House prices across the country have increased by 16.1% over the past 12 months, making it the strongest property market we’ve seen since 2004.
While the latest data from CoreLogic paints a positive picture for the current state of the market, it’s also clear that momentum is slowing down.
Over the month of July, property prices increased in all states and territories and once again it was the same capital cities that performed strongly.
Canberra was the best-performed property market last month, increasing in value by 2.6% and adding to what was a 20.5% increase in the past 12 months. Hobart and Darwin both increased in value by 1.7% in July and grew in value by 21.9% and 23.4% respectively over the past year, making them the two strongest markets in the country.
Sydney jumped by 2.0% and has seen 18.2% annual growth, however, CoreLogic has noted that the market here is finally starting to cool down. After seeing peak monthly growth of 3.7%, Sydney has since had the largest relative fall in growth rates.
Meanwhile, Brisbane continues to perform well, growing at 2.0% in July and 15.9% over the last 12 months.
Once again it’s Perth that is clearly underperforming all other property markets at the moment, having seen only 10.8% growth since this time last year.
Head of Research at CoreLogic, Tim Lawless notes that affordability is also becoming an issue in many areas as well as negative sentiment thanks to ongoing lockdowns.
“With dwelling values rising more in a month than incomes are rising in a year, housing is moving out of reach for many members of the community.”
“Along with declining home affordability, much of the earlier COVID related fiscal support has expired. It is, however, encouraging to see additional measures being rolled out for households and businesses as the latest COVID outbreak worsens.”
“On the flip side, demand is being stocked by record-low mortgage rates and the prospect that interest rates will remain low for an extended period of time. Dwelling sales are tracking approximately 40% above the five-year average while active listings remain about -26% below the five-year average. The mismatch between demand and advertised supply remains a key factor placing upwards pressure on housing prices,” Mr Lawless said.
After performing well above expectations in 2020, regional markets have slowly started coming back to growth levels similar to that of the metro areas. In the first seven months of 2021, CoreLogic data shows an almost equal rate of growth in dwelling values across the combined regional and capital markets with values up 14.5% and 14.0% respectively.
In terms of types of properties that are performing well, it continues to be the detached housing that is outperforming units and apartments.
Houses increased in value by two to three times units in most cities with the expectation of Hobart over the last year as buyers continue to more space and lower density living.
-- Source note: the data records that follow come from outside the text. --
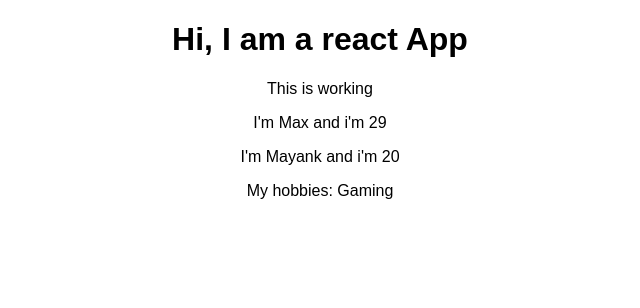
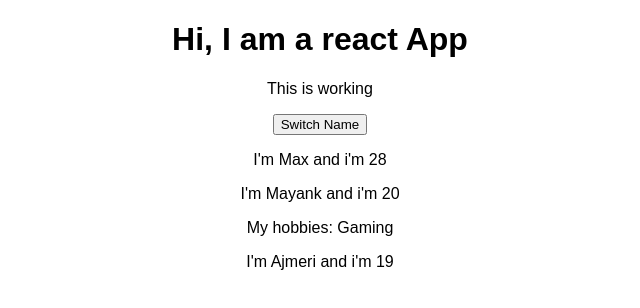
Before and after one commit to MayankAjmeri/React_Practice, a React (Create React App) app: page / in a window 1280 px wide. Shown: the top 308 px of the page, without its empty margins (320-960 px from the left). Built offline with nearby package versions, Linux system fonts and the light colour scheme.

Commit message:
Added name button

```diff
--- a/src/App.js
+++ b/src/App.js
@@ -3,15 +3,64 @@
 import Person from "./Person/Person";
 
 class App extends Component {
+  state = {
+    persons: [
+      {
+        name: "Max",
+        age: 28,
+      },
+      {
+        name: "Mayank",
+        age: 20,
+      },
+      {
+        name: "Ajmeri",
+        age: 19,
+      },
+    ],
+    otherState: "Some other value",
+  };
+
+  switchNameHandler = () => {
+    // console.log("Was Clicked");
+    this.setState({
+      persons: [
+        {
+          name: "Maximillian",
+          age: 28,
+        },
+        {
+          name: "Mayank",
+          age: 20,
+        },
+        {
+          name: "Ajmeri",
+          age: 20,
+        },
+      ],
+    });
+  };
+
   render() {
     return (
       <div className="App">
         <h1>Hi, I am a react App</h1>
         <p>This is working</p>
-        <Person name="Max" age="29" />
-        <Person name="Mayank" age="20">
+        <button onClick={this.switchNameHandler}>Switch Name</button>
+        <Person
+          name={this.state.persons[0].name}
+          age={this.state.persons[0].age}
+        />
+        <Person
+          name={this.state.persons[1].name}
+          age={this.state.persons[1].age}
+        >
           My hobbies: Gaming
         </Person>
+        <Person
+          name={this.state.persons[2].name}
+          age={this.state.persons[2].age}
+        ></Person>
       </div>
     );
     // return React.createElement(
```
The other factor that continues to help prop up property markets around the country is still the low levels of stock.
Advertised listing numbers remain well below average across most parts of the country. Recently the number of newly advertised properties has fallen sharply across Sydney and Melbourne amidst lockdowns with many vendors choosing to wait until conditions ease.
Mr Lawless believes that while listings are low, demand could also potentially change going forward.
“With buyer demand so strong and active listings well below average, prospective buyers are likely to be feeling a sense of urgency due to the level of competition in the market.”
“However, with affordability constraints starting to impact purchasing capacity, it’s possible market activity could reduce through the second half of the year, helping to rebalance the market and take some heat out of the rate of house price growth,” Mr Lawless said.
Looking forward, Australia's housing market remains in a strong position, however, signs of a slowing rate of appreciation have become more evident.
According to CoreLogic, the rate of growth will continue to taper through the second half of 2021 as affordability constraints become more pressing and housing supply gradually increases. Other potential headwinds are apparent, including the possibility of tighter credit policies and an earlier than expected lift in interest rates, which could also dent sentiment and translate into lower growth.
For the time being, lockdowns will continue to contribute to some of the loss of momentum as well, particularly from a transactional perspective in Sydney which is enduring an extended period of restrictions.